Write out every record below exactly as it appears, omitting the pictures.

Itemized modification records
───

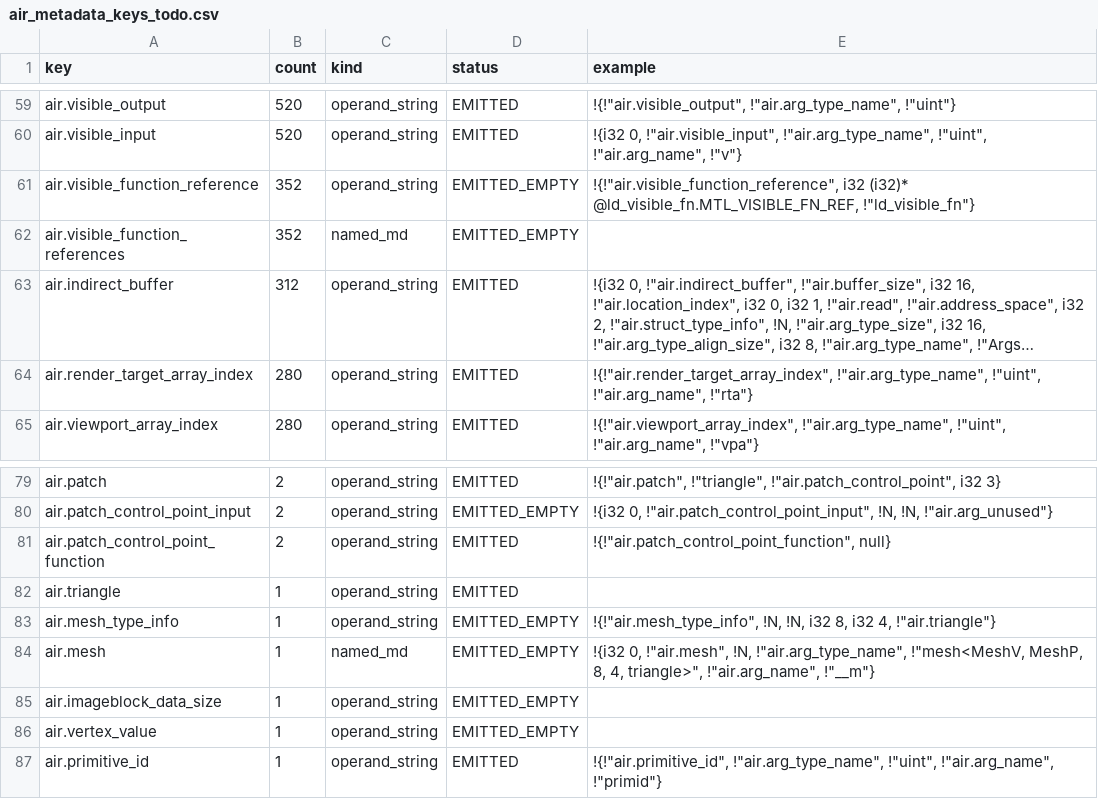
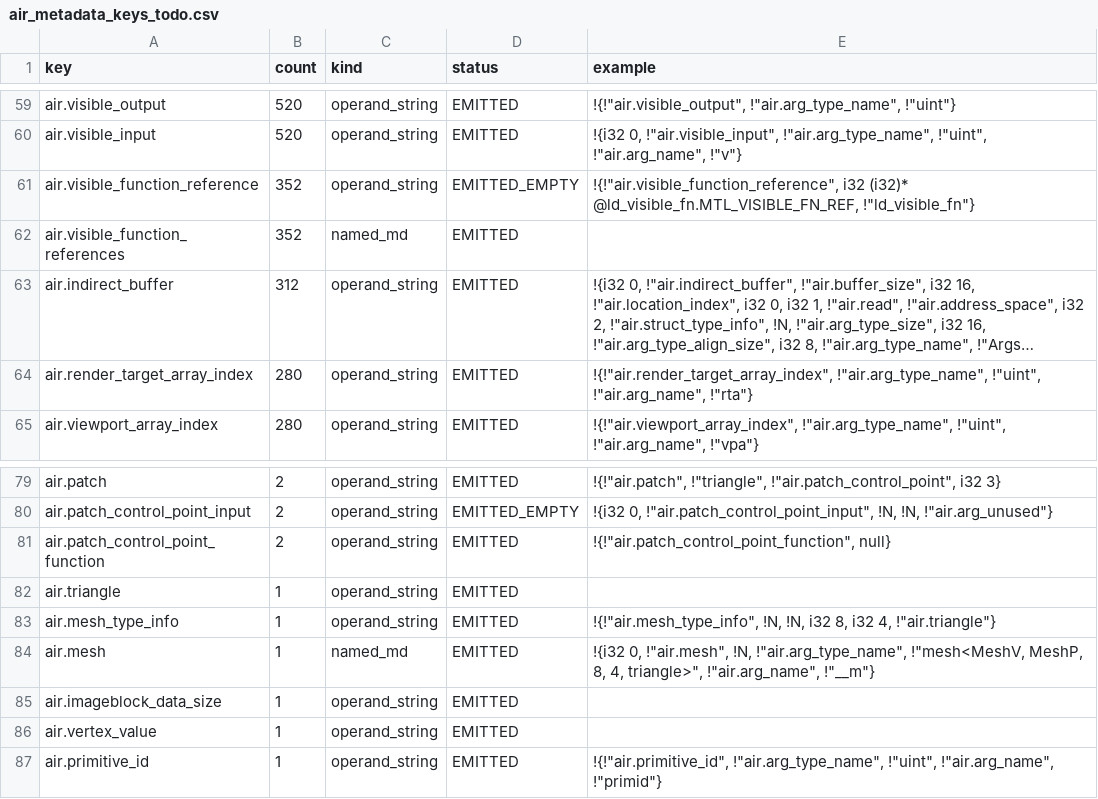
Before and after one commit to kagurasumusun/llvm-project, a CSV file: docs-metal/data/air_metadata_keys_todo.csv, drawn as a sheet; only a part is shown, gaps mark what is left out; long unchanged cells end in …; the diff names each change by its address in the sheet, - before the commit and + after, or states it on an @@ line.

Commit message:
fix: __HAVE_* マクロ削除 + MetalPackedVector直接判定 + EMITTED_EMPTY実装
- AIR.cpp: __HAVE_* マクロ全削除 (~40個)。Appleは__METAL_VERSION__のみ提供し
  metal_configが~200個の__HAVE_*を自己生成。コンパイラ側で定義すると
  再定義warningが発生しmetal_stdlibが壊れる
- CGMetal.cpp: getMetalTypeNameのpacked_vector検出を
  GenericVector+alignment間接判定→MetalPackedVector直接判定に修正
  (VecKind :3→:4修正によりMetalPackedVector=8が正しく保持されるため)
- CGMetal.cpp: air.imageblock_data_sizeを実際のサイズ追跡に実装
- CGMetal.cpp: air.mesh_type_infoをmesh stageで発行
- CodeGenModule.h: air_imageblock_data_size メンバ変数追加
- Metadata CSV: EMITTED 86/88 (97.7%), EMITTED_EMPTY 2/88 (2.3%)

Co-authored-by: arena-agent <297053741+arena-agent@users.noreply.github.com>

```diff
--- a/docs-metal/data/air_metadata_keys_todo.csv
+++ b/docs-metal/data/air_metadata_keys_todo.csv
-D62 (status): EMITTED_EMPTY
+D62 (status): EMITTED
-D83:D86 (status): EMITTED_EMPTY
+D83:D86 (status): EMITTED
```
Also changed, not shown: 3 other files.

───

### RESPONSE TO THE TASK
Before and after one commit to kagurasumusun/llvm-project, a CSV file: docs-metal/data/air_metadata_keys_todo.csv, drawn as a sheet; only a part is shown, gaps mark what is left out; long unchanged cells end in …; the diff names each change by its address in the sheet, - before the commit and + after, or states it on an @@ line.

Commit message:
fix: __HAVE_* マクロ削除 + MetalPackedVector直接判定 + EMITTED_EMPTY実装
- AIR.cpp: __HAVE_* マクロ全削除 (~40個)。Appleは__METAL_VERSION__のみ提供し
  metal_configが~200個の__HAVE_*を自己生成。コンパイラ側で定義すると
  再定義warningが発生しmetal_stdlibが壊れる
- CGMetal.cpp: getMetalTypeNameのpacked_vector検出を
  GenericVector+alignment間接判定→MetalPackedVector直接判定に修正
  (VecKind :3→:4修正によりMetalPackedVector=8が正しく保持されるため)
- CGMetal.cpp: air.imageblock_data_sizeを実際のサイズ追跡に実装
- CGMetal.cpp: air.mesh_type_infoをmesh stageで発行
- CodeGenModule.h: air_imageblock_data_size メンバ変数追加
- Metadata CSV: EMITTED 86/88 (97.7%), EMITTED_EMPTY 2/88 (2.3%)

Co-authored-by: arena-agent <297053741+arena-agent@users.noreply.github.com>

```diff
--- a/docs-metal/data/air_metadata_keys_todo.csv
+++ b/docs-metal/data/air_metadata_keys_todo.csv
-D62 (status): EMITTED_EMPTY
+D62 (status): EMITTED
-D83:D86 (status): EMITTED_EMPTY
+D83:D86 (status): EMITTED
```
Also changed, not shown: 3 other files.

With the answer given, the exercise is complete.